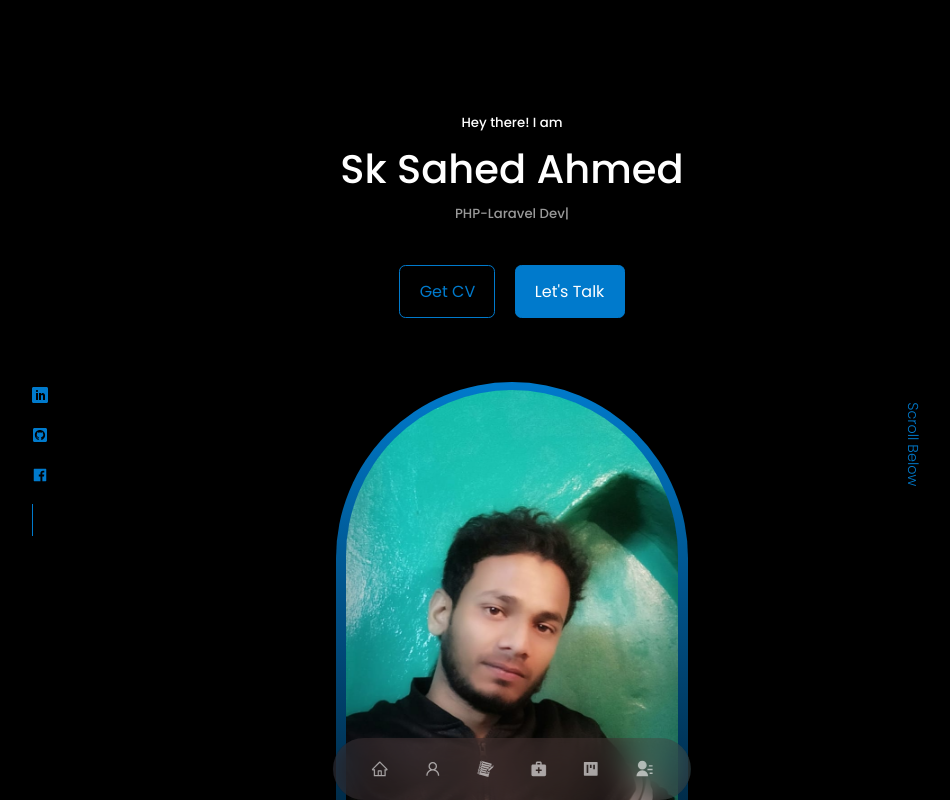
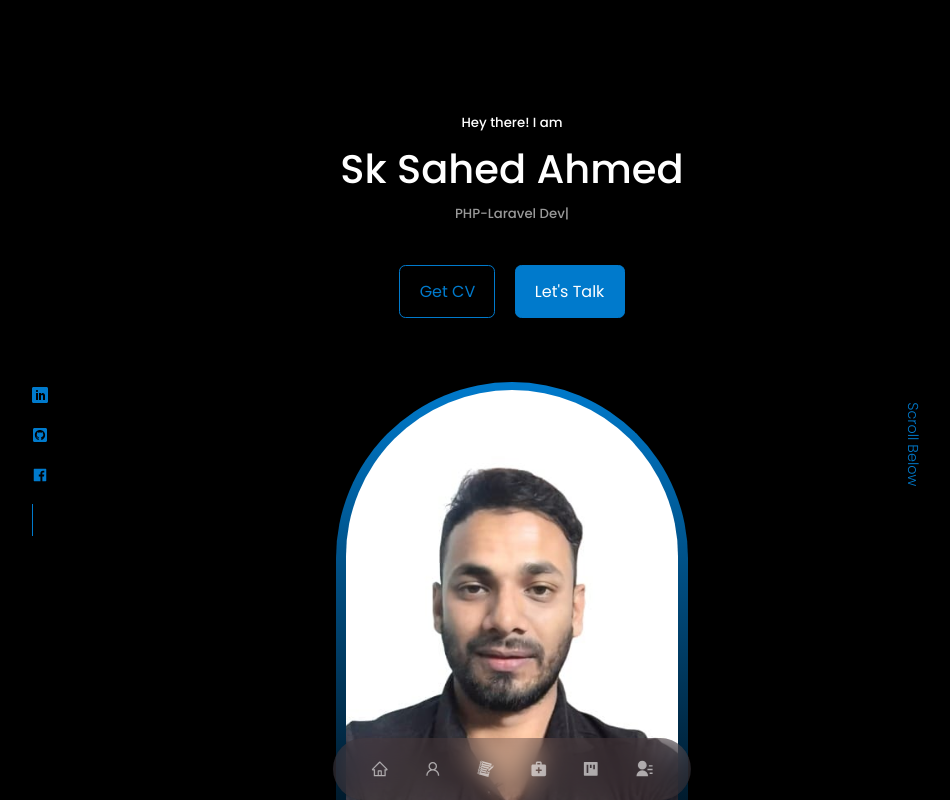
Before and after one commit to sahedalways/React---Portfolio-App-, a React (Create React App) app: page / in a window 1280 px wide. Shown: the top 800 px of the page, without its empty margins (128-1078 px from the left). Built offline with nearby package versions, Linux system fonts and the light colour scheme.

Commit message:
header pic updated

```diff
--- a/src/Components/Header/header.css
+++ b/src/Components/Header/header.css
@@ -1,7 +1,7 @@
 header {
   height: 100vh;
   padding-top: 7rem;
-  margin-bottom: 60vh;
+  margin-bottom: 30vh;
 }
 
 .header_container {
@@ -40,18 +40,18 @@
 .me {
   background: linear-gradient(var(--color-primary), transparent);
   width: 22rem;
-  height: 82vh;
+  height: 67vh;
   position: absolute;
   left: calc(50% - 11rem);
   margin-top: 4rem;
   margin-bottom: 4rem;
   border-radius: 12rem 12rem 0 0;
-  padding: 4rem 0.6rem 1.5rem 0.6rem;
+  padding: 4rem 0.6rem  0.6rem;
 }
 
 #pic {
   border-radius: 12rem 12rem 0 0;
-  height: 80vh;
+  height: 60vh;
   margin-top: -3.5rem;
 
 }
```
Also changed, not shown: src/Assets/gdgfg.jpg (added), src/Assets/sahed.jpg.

* * *

▸ What this task involves
Write the records out again in full, exactly, and skip every picture.

▸ Solved problem
Before and after one commit to sahedalways/React---Portfolio-App-, a React (Create React App) app: page / in a window 1280 px wide. Shown: the top 800 px of the page, without its empty margins (128-1078 px from the left). Built offline with nearby package versions, Linux system fonts and the light colour scheme.

Commit message:
header pic updated

```diff
--- a/src/Components/Header/header.css
+++ b/src/Components/Header/header.css
@@ -1,7 +1,7 @@
 header {
   height: 100vh;
   padding-top: 7rem;
-  margin-bottom: 60vh;
+  margin-bottom: 30vh;
 }
 
 .header_container {
@@ -40,18 +40,18 @@
 .me {
   background: linear-gradient(var(--color-primary), transparent);
   width: 22rem;
-  height: 82vh;
+  height: 67vh;
   position: absolute;
   left: calc(50% - 11rem);
   margin-top: 4rem;
   margin-bottom: 4rem;
   border-radius: 12rem 12rem 0 0;
-  padding: 4rem 0.6rem 1.5rem 0.6rem;
+  padding: 4rem 0.6rem  0.6rem;
 }
 
 #pic {
   border-radius: 12rem 12rem 0 0;
-  height: 80vh;
+  height: 60vh;
   margin-top: -3.5rem;
 
 }
```
Also changed, not shown: src/Assets/gdgfg.jpg (added), src/Assets/sahed.jpg.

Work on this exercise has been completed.